## Work item
Using the listing below, keep only the lines with the word "SettingsDialog" and copy them.

╭─ Raw data

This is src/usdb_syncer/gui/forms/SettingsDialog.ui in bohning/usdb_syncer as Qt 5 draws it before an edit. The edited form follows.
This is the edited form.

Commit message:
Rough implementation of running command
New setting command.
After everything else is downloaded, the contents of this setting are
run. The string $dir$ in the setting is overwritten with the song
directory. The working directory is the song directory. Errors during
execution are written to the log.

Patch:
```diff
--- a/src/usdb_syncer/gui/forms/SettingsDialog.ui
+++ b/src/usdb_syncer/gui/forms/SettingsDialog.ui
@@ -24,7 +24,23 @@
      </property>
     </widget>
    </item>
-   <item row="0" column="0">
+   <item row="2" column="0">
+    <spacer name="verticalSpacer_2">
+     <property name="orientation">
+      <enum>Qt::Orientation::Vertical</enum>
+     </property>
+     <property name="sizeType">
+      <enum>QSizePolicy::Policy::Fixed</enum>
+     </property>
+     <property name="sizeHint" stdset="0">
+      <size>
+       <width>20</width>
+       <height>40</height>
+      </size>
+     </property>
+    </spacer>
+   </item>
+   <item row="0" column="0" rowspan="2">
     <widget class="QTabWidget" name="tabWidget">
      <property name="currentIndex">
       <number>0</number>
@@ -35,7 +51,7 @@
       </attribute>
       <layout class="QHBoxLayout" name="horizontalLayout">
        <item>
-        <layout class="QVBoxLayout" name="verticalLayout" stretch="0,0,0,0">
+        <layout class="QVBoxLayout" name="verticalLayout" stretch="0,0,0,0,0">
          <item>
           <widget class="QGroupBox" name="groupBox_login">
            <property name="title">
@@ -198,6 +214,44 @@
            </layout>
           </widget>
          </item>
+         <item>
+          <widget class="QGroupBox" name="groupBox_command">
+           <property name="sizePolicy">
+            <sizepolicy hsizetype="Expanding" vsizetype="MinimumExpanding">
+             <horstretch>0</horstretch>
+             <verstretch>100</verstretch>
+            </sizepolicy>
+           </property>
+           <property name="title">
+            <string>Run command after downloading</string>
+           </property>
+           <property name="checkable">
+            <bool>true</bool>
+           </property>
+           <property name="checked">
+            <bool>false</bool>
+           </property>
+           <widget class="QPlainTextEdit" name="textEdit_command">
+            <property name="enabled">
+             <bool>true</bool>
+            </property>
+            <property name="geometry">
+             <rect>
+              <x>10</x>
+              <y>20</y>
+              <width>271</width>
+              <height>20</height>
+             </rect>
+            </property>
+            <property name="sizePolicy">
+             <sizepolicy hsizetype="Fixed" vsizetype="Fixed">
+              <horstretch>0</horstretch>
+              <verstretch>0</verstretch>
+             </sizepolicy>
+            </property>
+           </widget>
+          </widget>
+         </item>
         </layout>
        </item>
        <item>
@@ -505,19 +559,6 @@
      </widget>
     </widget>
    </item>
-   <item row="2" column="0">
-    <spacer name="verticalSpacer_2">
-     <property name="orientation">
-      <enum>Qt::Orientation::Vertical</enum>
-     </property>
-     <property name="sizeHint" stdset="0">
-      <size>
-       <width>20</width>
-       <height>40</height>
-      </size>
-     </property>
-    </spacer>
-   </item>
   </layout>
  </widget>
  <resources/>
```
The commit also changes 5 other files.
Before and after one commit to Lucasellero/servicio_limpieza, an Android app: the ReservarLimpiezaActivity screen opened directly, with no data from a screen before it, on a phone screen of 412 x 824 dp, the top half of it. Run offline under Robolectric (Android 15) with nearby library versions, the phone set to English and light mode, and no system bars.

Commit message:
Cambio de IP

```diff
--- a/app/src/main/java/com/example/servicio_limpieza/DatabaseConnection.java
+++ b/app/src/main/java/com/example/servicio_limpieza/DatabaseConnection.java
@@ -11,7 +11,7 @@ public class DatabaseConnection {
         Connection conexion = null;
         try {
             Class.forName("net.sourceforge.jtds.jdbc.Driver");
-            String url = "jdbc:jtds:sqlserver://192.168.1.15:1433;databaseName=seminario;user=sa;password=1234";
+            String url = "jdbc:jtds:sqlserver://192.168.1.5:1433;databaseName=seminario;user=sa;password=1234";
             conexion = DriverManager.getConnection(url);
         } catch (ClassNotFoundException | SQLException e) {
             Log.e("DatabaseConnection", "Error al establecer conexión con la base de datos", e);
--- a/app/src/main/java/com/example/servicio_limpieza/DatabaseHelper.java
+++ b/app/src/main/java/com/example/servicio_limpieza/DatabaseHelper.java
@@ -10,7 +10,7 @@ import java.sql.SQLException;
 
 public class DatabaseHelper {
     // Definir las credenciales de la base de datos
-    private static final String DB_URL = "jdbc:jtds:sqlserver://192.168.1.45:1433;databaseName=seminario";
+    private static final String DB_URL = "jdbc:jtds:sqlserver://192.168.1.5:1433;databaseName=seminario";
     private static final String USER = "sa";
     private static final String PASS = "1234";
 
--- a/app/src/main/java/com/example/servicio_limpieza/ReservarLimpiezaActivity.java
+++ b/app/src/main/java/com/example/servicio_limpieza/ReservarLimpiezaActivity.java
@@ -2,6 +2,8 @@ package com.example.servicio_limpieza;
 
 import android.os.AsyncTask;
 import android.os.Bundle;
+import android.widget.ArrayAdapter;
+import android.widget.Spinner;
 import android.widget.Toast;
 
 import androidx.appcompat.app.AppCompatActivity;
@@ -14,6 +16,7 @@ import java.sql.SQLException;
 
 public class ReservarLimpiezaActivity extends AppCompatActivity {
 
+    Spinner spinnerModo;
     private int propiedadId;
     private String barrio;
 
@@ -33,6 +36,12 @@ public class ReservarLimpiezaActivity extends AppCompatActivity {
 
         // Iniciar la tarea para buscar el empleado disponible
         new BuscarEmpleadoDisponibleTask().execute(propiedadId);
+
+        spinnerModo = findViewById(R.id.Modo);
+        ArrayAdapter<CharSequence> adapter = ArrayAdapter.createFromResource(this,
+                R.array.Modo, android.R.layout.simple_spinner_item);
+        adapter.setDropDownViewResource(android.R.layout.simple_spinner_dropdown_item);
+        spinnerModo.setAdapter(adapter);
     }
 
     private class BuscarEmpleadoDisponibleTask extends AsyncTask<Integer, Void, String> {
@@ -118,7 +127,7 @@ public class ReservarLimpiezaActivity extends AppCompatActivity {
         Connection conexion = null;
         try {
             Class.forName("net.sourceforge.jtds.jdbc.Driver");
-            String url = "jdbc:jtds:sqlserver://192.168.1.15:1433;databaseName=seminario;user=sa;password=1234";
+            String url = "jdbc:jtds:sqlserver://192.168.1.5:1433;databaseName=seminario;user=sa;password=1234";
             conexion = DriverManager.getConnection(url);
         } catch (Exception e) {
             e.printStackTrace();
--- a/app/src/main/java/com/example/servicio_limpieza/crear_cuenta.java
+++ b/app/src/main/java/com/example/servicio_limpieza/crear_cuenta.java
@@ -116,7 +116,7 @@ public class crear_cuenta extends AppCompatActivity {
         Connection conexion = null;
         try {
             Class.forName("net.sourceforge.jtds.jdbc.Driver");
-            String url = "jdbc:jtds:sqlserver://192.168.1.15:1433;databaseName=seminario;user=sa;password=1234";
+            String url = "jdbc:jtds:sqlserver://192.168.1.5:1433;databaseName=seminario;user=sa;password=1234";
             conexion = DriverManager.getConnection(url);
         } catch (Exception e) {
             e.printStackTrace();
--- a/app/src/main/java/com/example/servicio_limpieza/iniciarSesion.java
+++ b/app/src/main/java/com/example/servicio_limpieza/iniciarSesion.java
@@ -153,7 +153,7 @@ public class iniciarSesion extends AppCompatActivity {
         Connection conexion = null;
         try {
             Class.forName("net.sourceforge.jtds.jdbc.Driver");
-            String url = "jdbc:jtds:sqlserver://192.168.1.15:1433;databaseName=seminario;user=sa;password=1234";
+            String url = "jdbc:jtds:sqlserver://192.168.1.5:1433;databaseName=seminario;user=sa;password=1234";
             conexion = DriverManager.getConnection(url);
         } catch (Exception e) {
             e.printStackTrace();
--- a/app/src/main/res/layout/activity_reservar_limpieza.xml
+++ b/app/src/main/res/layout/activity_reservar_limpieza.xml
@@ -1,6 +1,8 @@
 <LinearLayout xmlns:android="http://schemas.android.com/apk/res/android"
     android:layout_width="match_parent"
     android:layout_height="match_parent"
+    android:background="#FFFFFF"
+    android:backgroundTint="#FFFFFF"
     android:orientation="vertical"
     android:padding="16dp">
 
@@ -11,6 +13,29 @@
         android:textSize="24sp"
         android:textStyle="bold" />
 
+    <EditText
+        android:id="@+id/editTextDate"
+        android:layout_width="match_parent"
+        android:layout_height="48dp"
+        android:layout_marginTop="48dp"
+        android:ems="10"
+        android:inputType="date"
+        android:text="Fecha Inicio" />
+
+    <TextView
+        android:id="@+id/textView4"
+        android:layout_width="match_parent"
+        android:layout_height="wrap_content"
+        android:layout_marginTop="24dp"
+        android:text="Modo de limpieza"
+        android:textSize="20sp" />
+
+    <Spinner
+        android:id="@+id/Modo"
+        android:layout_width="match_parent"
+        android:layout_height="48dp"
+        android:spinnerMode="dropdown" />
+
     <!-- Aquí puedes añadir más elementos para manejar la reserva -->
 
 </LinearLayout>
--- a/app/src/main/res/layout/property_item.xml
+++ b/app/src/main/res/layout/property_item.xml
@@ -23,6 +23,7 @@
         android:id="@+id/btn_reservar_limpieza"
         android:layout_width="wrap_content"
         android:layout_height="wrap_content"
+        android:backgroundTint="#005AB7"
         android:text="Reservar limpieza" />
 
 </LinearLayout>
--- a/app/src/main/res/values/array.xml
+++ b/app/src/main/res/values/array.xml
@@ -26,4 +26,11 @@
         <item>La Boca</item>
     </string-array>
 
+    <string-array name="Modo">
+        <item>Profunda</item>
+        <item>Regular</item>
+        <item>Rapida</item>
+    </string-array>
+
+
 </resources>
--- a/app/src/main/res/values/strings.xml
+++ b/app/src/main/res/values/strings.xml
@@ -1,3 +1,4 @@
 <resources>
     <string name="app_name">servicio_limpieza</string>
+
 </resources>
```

╰─

## Finished exercise
This is src/usdb_syncer/gui/forms/SettingsDialog.ui in bohning/usdb_syncer as Qt 5 draws it before an edit. The edited form follows.
--- a/src/usdb_syncer/gui/forms/SettingsDialog.ui
+++ b/src/usdb_syncer/gui/forms/SettingsDialog.ui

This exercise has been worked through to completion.